The Dream Lover and Marianne

9780812993158_p0_v1_s260x420Before reading Elizabeth Berg’s historical fiction The Dream Lover, my image of the author George Sand was the cigar-smoking, cross-dressing lover of Chopin, as portrayed by Judy Davis in the 1990’s movie Impromptu.  George Sand, born Aurore Dupin, is more than her movie stereotype, and halfway through reading Berg’s book, I stopped to find one of George Sands’ novels.  I had never read one.

The only book available in my library system was Marianne:

Marilyn French in her essay for the New York Times – More Than the Sum of Her Sex Life – motivated me to read more when she wrote about Sand:

This (Marianne) is one of Sand’s last works, a short pastoral romance, a love story in which the impediments arise not from external events but from the psychologies of the characters themselves. It is charming and utterly believable…One subject frequently found in Sand’s work – the attitudes of propertied men toward marriage and women as appropriate grounds for male exploitation – is only backdrop in this novel, although social pressures are as intricately woven into its fabric as are the joys of nature. The translation is a pleasure to read…

French’s forward in “Marianne” uses almost as many pages as Sands’ story,, but reading her short review of George Sands’ life created a good point of reference. Sands’ “Marianne” is only about 80 pages, and, at first, seems to be a lovely romance between a young woman and her older guardian. But Sands’ auspicious opinions on women and women’s rights quickly seep through the lines, providing a provocative as well as entertaining story. I plan to find more by Sands (she wrote over 100 pieces).

Berg, one of my favorite authors, detours from her usual fare of contemporary issues and follows her research well in delivering a readable and informative story in The Dream Lover about the French writer who has been ranked with Victor Hugo.  The story alternates between George’s childhood and her adult life as a writer.  No one living at that time could understand her passion – for men (and women), for her children, for writing, for living her own life on her own terms.  Perhaps few could understand it today, but more women are willing to try. Because Berg chooses key elements in the author’s life to evoke sympathy rather than criticism of her life decisions, the struggle of wanting it all – a career as a writer, a life as wife and mother, a satisfying romantic relationship – is sad and difficult to follow at times.

But after reading French’s introduction and Sands’ “Maraianne,” I’ve decided to begin again to read Berg’s The Dream Lover – with a better perspective on George Sands and relishing the discovery of how her life influenced her work.


What’s In A Name? “Nom de Plume” Reveals All

Hiding a real identity sounds seductive and a little criminal, but writers have been using pseudonyms to mask their real names for a while.  Carmela Ciuraru focuses on a small group of famous writers and the reasons behind their deceit – some we already know about, but in each case, Ciuraru gives us more information than we may know, and feeds our hunger to know the person behind the name.

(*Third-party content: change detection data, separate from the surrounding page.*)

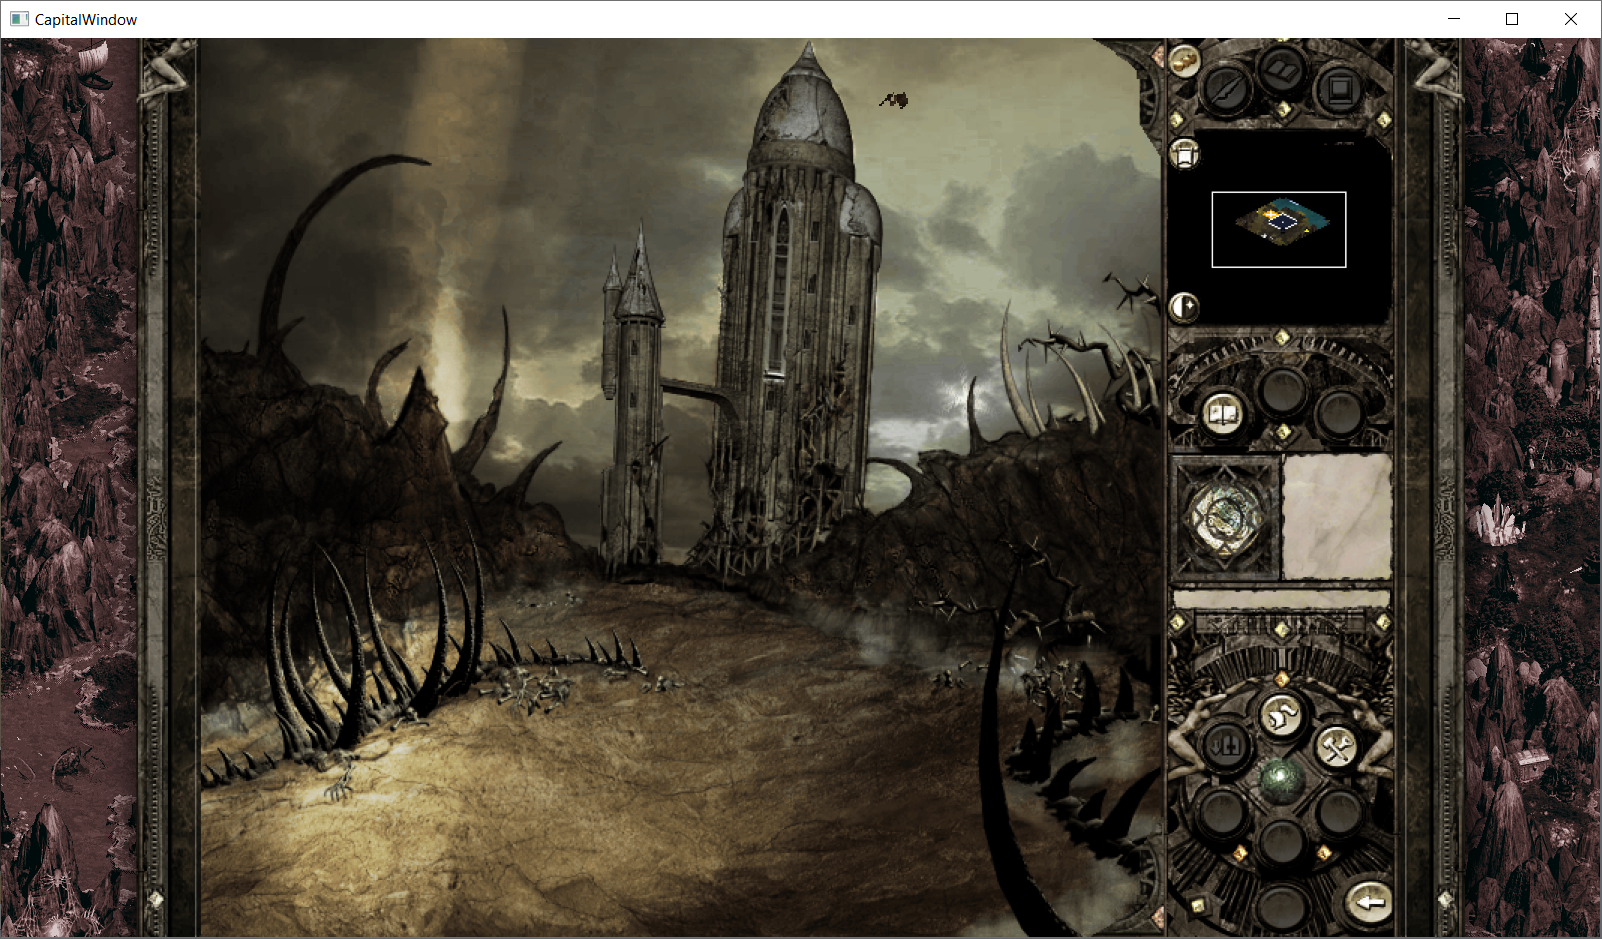
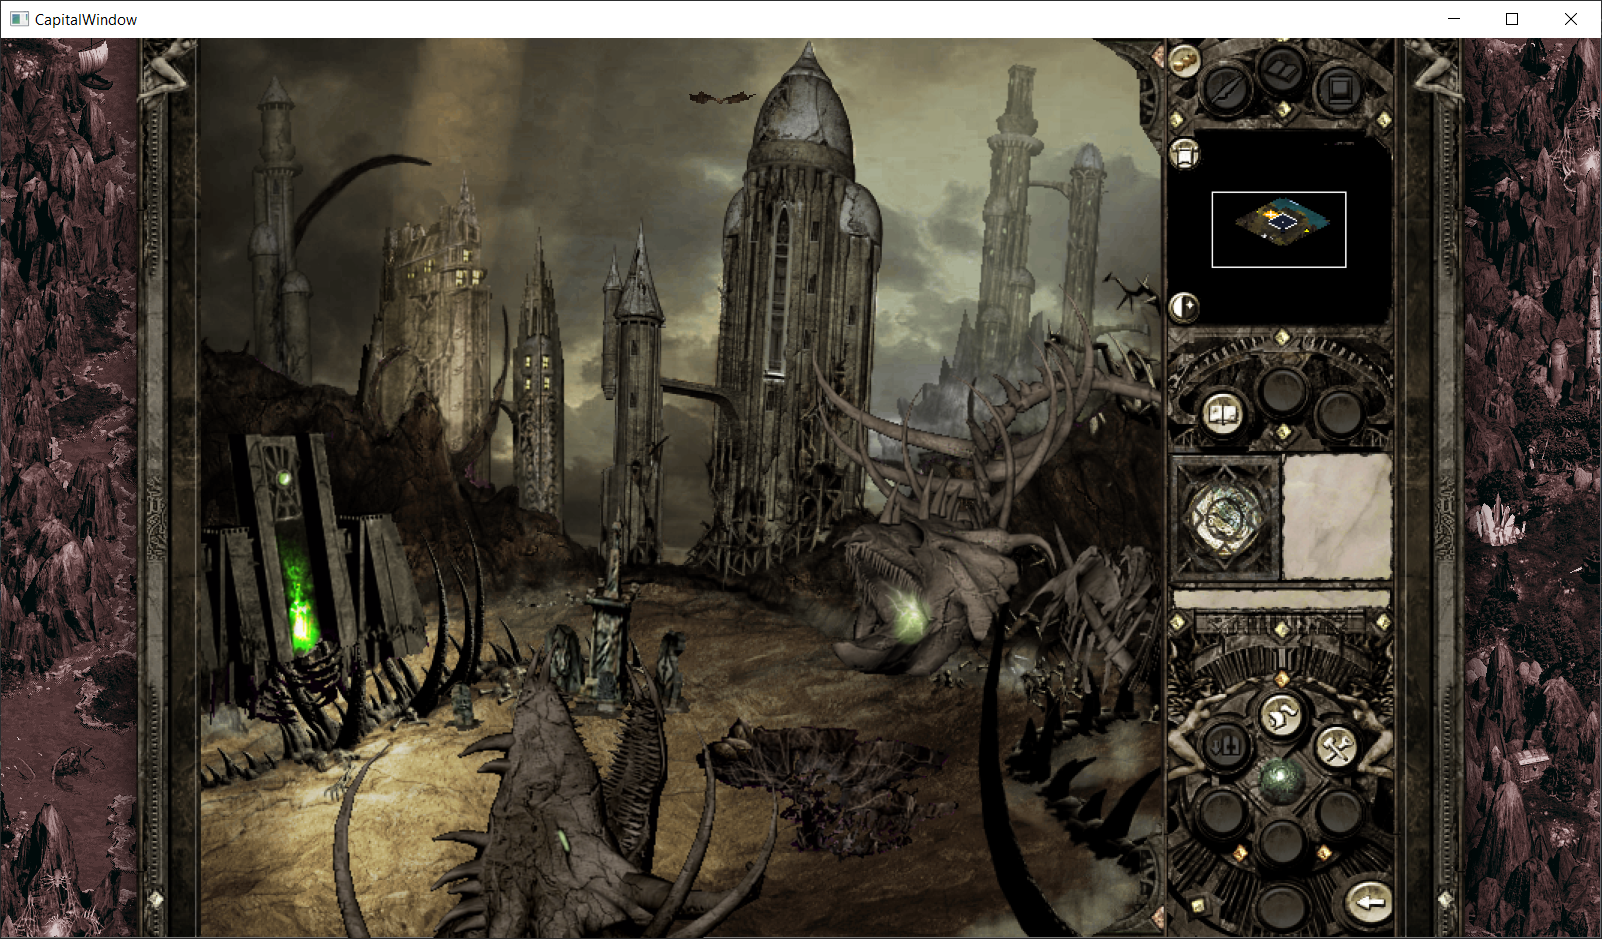
Updated about game section. Added some screenshots.

diff --git a/common/settings.py b/common/settings.py
@@ -103,6 +103,9 @@ DESCRIPTIONS = {
             'Созданы кампании',
             'Добавлены игровые сессии',
             'Автобой',
+            'Выбор цели прямо на поле битвы',
+            'Ускорены gif-анимации',
+            'Добавлена графика построек',
             'Проект доведен до стадии MVP',
             marker="✅ ",
         ),
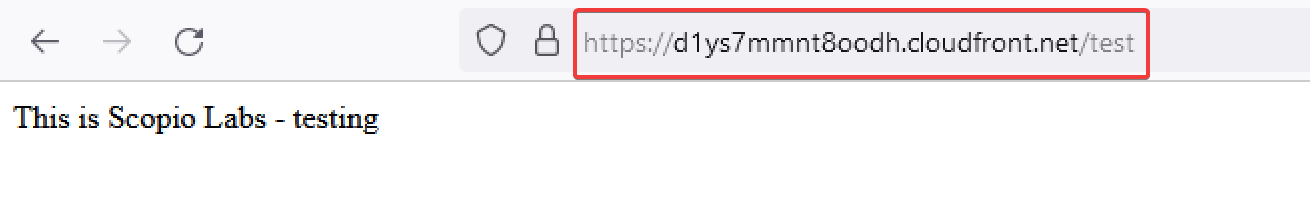
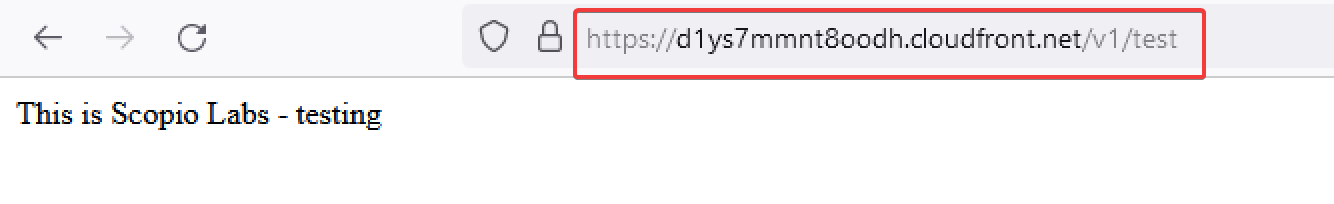
update readme files

diff --git a/Task1/README.md b/Task1/README.md
@@ -113,10 +113,18 @@ Cloudfront behavior definition direct each request the the correct origan: /inde
 
 The images below provides a snapshot of the different requests.
 
+
+
+[index request](https://d1ys7mmnt8oodh.cloudfront.net/index.html)
+
 ![/index.html](index_file.png)
+
+[test request](https://d1ys7mmnt8oodh.cloudfront.net/v1/test)
 
 ![api /v1/test](api-test.png)
 
-![api /v1/health](api-test.png)
+[health request](https://d1ys7mmnt8oodh.cloudfront.net/v1/health)
+
+![api /v1/health](api-health.png)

Why do writers use another name? In the case of the  Brontë sisters, it may have been the hope of better reviews, in a time when women were relegated to nonliterary pursuits. For Charlotte, aka Currer Bell, it worked – not so much for her sisters, Emily and Anne.

Trapped in an arranged marriage, George Sand (whose real name was Aurore) escaped to Paris.  With mentors like Balzac, Zola, Dumas, and Flaubert, she found the courage to write and publish – but under a man’s name. Her real life was bohemian for the times, living with her lover for six months and then returning to her country home to care for her child the other half of the year.  She flaunted her rebelliousness – smoking cigars, wearing sturdy boots; her disguise went beyond using another name.

Through sixteen chapters, Ciuraru explores the lives and writings of those we knew by another name, sometimes another life – from George Eliot, Lewis Carroll, Mark Twain, and O’Henry to Pauline Réage – and more.  Her style can be academic at times, but through her careful research, the information becomes biographical.  You may not want to read about all the authors, but it is possible to pick and choose, since each chapter is a story itself and each author is clearly identified in the chapter title.

As one who has used a pseudonym, I found myself immersed in the stories of the writers.  For most, their reasons for hiding behind another name were understandable; eventually, readers discovered the real name anyway.  But, for a time, they were able to stay secluded in their own worlds – without criticism or exposure – and keeping a piece of themselves to themselves – hard to do when you write.

“Never to be yourself and yet always – that is the problem.”                        Virginia Woolf

Carmela Ciuraru wrote an essay for the New York Times Book Review about pseudonyms that could be an introduction to her book – and she used her own name.

Read Ciuraru’s New York Times Article:  The Rise and Fall of Pseudonyms